- WORK ORDER: Go over each line of the entries below, count those with "padding", and give only the count.

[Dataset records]

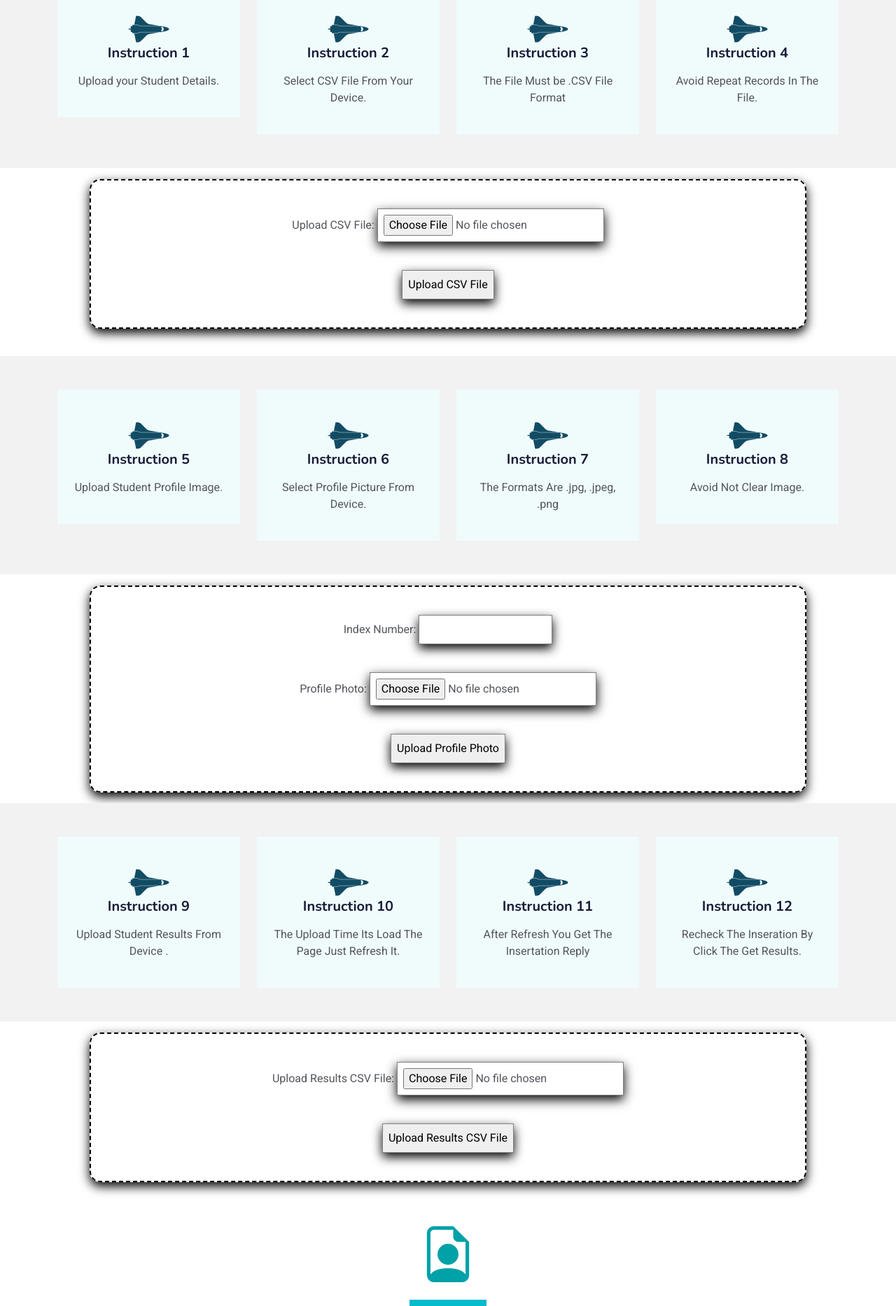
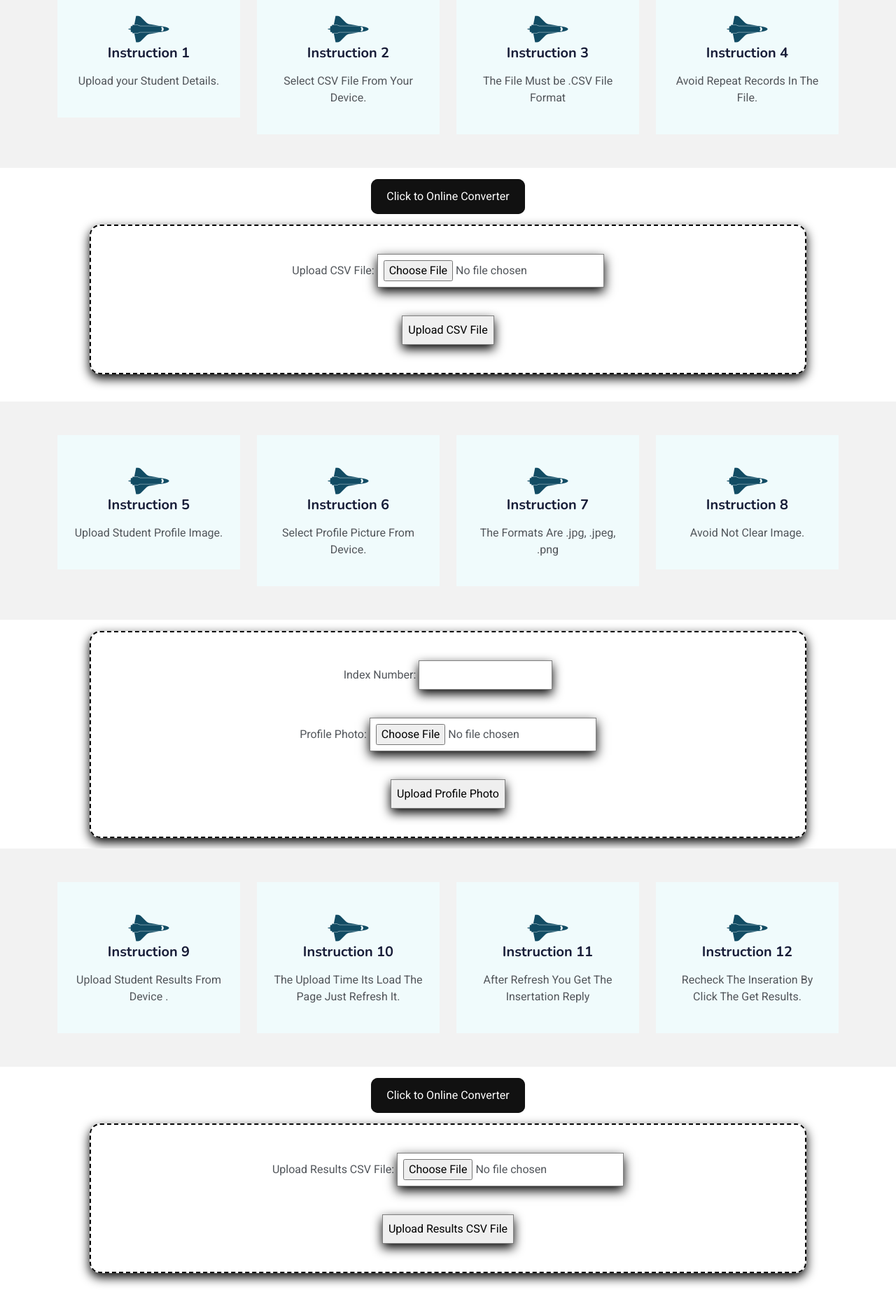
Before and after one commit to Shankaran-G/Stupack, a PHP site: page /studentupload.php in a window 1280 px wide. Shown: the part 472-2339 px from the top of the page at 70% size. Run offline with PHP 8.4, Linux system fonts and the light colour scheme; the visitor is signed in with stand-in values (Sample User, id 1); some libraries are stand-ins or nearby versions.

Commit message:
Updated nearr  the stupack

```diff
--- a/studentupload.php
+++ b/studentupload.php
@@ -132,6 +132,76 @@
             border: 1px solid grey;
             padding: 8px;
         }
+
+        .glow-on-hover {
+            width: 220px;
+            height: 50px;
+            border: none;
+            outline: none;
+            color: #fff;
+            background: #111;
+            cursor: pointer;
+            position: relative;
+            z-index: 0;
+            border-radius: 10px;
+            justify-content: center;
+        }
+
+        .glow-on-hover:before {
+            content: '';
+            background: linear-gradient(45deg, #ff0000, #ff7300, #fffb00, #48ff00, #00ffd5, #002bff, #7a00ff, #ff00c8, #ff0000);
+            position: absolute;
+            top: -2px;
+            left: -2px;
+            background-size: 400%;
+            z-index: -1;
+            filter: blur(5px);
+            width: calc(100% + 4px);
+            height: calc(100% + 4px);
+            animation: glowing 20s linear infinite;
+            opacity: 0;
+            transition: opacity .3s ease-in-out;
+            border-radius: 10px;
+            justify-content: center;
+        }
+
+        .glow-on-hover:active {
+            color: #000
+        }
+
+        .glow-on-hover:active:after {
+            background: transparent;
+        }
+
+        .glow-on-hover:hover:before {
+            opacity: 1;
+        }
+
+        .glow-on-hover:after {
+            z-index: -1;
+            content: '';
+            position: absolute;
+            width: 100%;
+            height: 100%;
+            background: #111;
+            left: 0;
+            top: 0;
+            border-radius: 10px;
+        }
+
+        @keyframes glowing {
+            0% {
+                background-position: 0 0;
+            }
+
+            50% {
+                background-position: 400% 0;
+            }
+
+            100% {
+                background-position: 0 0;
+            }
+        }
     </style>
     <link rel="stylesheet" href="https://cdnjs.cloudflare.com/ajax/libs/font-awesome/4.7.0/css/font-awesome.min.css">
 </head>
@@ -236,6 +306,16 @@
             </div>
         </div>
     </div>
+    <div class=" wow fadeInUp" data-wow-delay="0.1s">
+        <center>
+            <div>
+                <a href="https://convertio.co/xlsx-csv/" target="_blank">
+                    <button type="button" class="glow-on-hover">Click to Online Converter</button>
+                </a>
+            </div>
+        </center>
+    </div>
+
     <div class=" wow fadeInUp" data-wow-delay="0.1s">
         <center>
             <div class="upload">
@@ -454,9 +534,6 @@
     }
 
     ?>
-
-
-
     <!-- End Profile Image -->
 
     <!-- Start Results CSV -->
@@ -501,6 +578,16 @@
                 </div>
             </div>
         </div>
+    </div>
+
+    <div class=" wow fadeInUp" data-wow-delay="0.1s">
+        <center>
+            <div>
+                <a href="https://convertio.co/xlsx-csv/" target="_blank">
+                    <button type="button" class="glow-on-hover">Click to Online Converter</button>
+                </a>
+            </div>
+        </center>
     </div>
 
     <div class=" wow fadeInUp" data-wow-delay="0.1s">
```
* * *
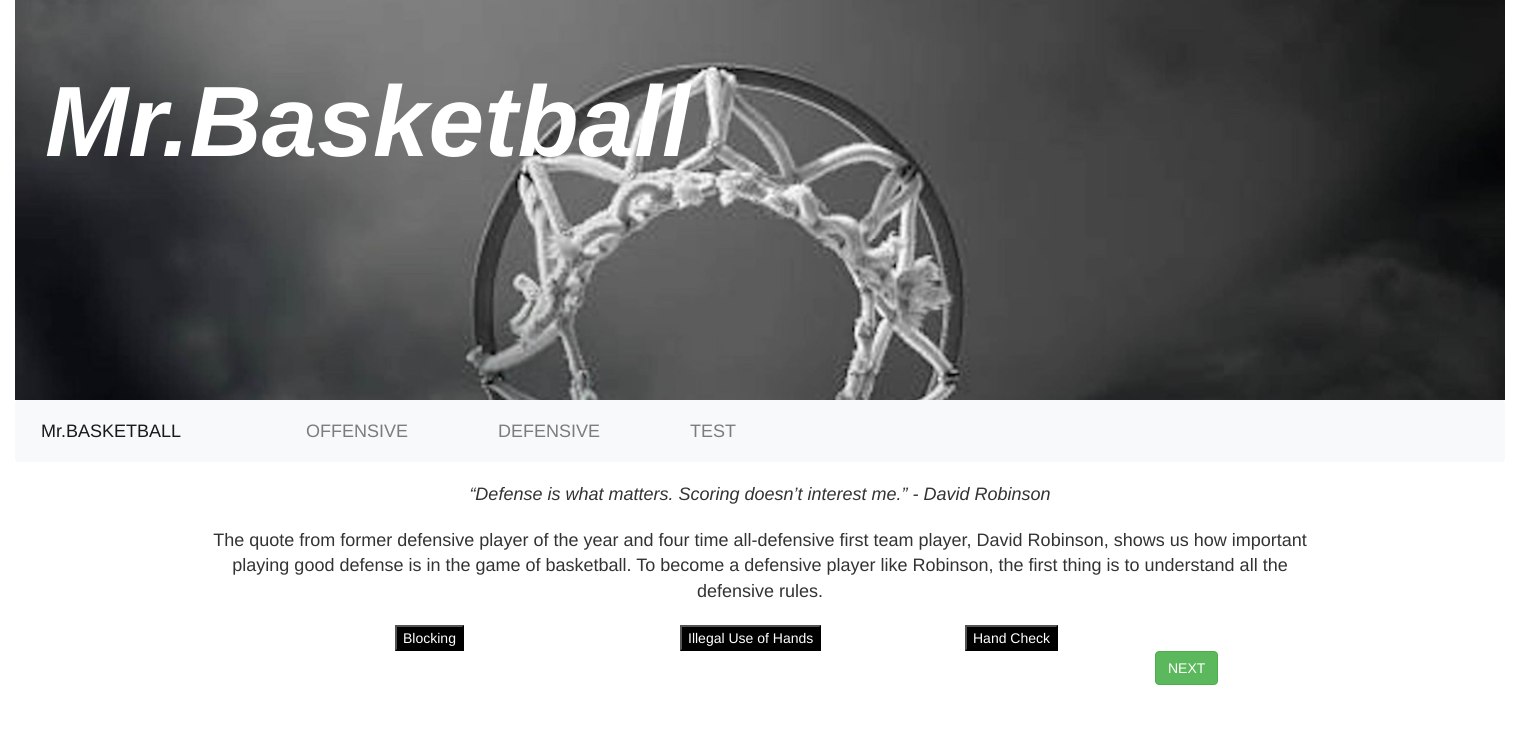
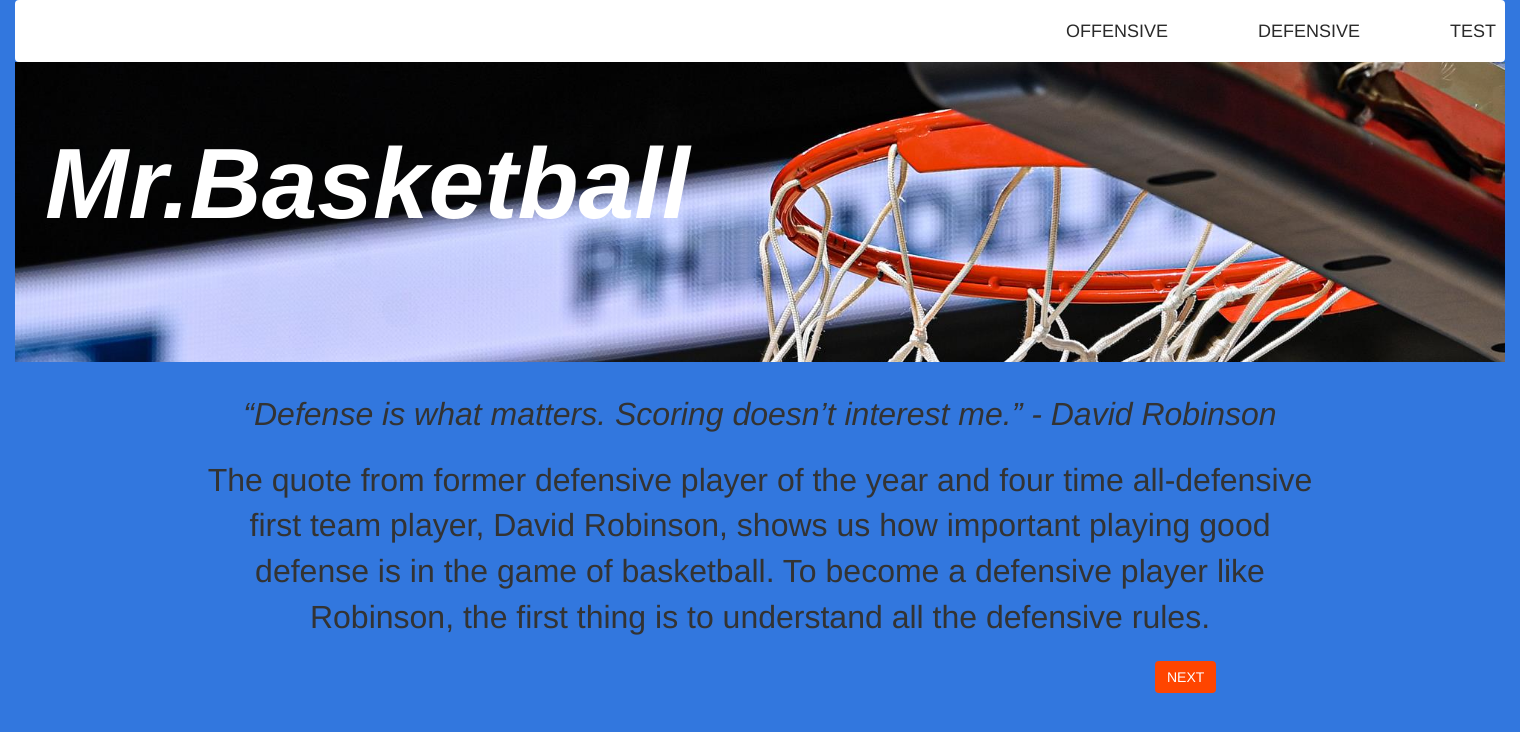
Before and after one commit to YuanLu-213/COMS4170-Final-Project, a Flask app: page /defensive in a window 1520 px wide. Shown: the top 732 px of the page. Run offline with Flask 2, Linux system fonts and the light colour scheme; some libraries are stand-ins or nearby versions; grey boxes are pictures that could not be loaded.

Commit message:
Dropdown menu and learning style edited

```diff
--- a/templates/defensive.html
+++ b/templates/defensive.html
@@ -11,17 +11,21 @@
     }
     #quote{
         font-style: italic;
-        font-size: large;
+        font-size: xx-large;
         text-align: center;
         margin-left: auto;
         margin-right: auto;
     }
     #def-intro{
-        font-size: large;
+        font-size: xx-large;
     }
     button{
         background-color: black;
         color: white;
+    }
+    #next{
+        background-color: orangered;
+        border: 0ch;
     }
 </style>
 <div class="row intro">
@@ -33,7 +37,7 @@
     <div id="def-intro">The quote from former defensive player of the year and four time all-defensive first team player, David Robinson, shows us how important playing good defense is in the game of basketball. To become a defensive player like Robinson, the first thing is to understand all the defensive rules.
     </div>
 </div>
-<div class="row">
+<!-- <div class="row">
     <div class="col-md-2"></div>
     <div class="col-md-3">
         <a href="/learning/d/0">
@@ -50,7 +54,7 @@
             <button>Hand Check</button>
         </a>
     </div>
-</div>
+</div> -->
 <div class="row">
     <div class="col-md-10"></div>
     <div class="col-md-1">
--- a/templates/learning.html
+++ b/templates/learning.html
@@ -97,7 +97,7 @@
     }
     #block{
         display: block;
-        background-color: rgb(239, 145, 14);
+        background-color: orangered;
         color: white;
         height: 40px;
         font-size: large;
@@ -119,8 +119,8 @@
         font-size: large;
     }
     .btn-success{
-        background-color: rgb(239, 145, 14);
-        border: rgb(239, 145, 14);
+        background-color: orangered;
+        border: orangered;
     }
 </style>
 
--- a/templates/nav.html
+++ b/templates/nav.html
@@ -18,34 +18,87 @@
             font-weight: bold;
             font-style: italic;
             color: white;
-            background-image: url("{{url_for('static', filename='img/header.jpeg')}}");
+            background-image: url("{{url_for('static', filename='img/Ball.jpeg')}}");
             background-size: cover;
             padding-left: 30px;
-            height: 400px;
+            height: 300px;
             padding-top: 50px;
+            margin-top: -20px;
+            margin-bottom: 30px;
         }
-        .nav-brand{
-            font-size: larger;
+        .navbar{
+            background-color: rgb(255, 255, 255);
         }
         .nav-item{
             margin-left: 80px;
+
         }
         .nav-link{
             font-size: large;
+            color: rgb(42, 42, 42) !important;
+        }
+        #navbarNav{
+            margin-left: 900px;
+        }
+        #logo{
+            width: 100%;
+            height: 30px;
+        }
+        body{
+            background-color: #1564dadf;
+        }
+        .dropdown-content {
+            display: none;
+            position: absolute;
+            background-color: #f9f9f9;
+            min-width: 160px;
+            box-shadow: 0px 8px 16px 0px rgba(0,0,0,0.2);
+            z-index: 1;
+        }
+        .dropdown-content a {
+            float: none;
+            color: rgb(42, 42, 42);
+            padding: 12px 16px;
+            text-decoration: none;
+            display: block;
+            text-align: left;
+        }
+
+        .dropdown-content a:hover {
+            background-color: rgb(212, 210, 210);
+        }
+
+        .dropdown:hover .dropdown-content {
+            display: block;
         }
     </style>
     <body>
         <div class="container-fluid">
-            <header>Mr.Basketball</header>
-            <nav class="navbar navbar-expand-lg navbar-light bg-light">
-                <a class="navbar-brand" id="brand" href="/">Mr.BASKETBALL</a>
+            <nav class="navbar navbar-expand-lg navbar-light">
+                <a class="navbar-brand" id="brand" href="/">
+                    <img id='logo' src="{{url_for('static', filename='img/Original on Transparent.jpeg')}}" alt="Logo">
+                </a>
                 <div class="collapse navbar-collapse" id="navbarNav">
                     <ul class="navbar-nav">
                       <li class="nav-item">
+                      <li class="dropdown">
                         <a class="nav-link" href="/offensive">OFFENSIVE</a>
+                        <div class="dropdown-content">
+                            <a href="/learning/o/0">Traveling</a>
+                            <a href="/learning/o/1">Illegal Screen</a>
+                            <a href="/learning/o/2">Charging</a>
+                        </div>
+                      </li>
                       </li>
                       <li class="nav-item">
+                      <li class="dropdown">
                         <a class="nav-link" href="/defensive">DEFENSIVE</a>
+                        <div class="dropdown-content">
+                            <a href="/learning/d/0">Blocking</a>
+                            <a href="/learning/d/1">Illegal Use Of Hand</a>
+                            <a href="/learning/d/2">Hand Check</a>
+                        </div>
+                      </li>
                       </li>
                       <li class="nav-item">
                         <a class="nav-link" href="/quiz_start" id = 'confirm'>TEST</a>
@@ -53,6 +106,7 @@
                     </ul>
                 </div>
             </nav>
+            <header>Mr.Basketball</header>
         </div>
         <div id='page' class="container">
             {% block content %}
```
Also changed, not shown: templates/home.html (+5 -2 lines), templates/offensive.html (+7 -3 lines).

- FINISHED TASK: 4